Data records
Start of Block

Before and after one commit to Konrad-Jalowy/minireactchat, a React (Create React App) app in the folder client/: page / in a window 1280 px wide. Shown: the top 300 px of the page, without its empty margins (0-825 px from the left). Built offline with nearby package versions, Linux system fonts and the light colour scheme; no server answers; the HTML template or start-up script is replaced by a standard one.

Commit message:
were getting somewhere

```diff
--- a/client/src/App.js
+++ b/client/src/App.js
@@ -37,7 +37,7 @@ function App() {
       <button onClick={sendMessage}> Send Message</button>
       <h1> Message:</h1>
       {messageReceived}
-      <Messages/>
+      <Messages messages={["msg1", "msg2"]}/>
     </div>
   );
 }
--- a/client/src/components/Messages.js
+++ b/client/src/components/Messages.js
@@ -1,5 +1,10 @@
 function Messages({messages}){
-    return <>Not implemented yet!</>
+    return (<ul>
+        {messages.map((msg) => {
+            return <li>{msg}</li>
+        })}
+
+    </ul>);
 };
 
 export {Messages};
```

End of Block

The expected answer is a copy of every line in the entries that holds the word "return".

Task solution -
-    return <>Not implemented yet!</>
+    return (<ul>
+            return <li>{msg}</li>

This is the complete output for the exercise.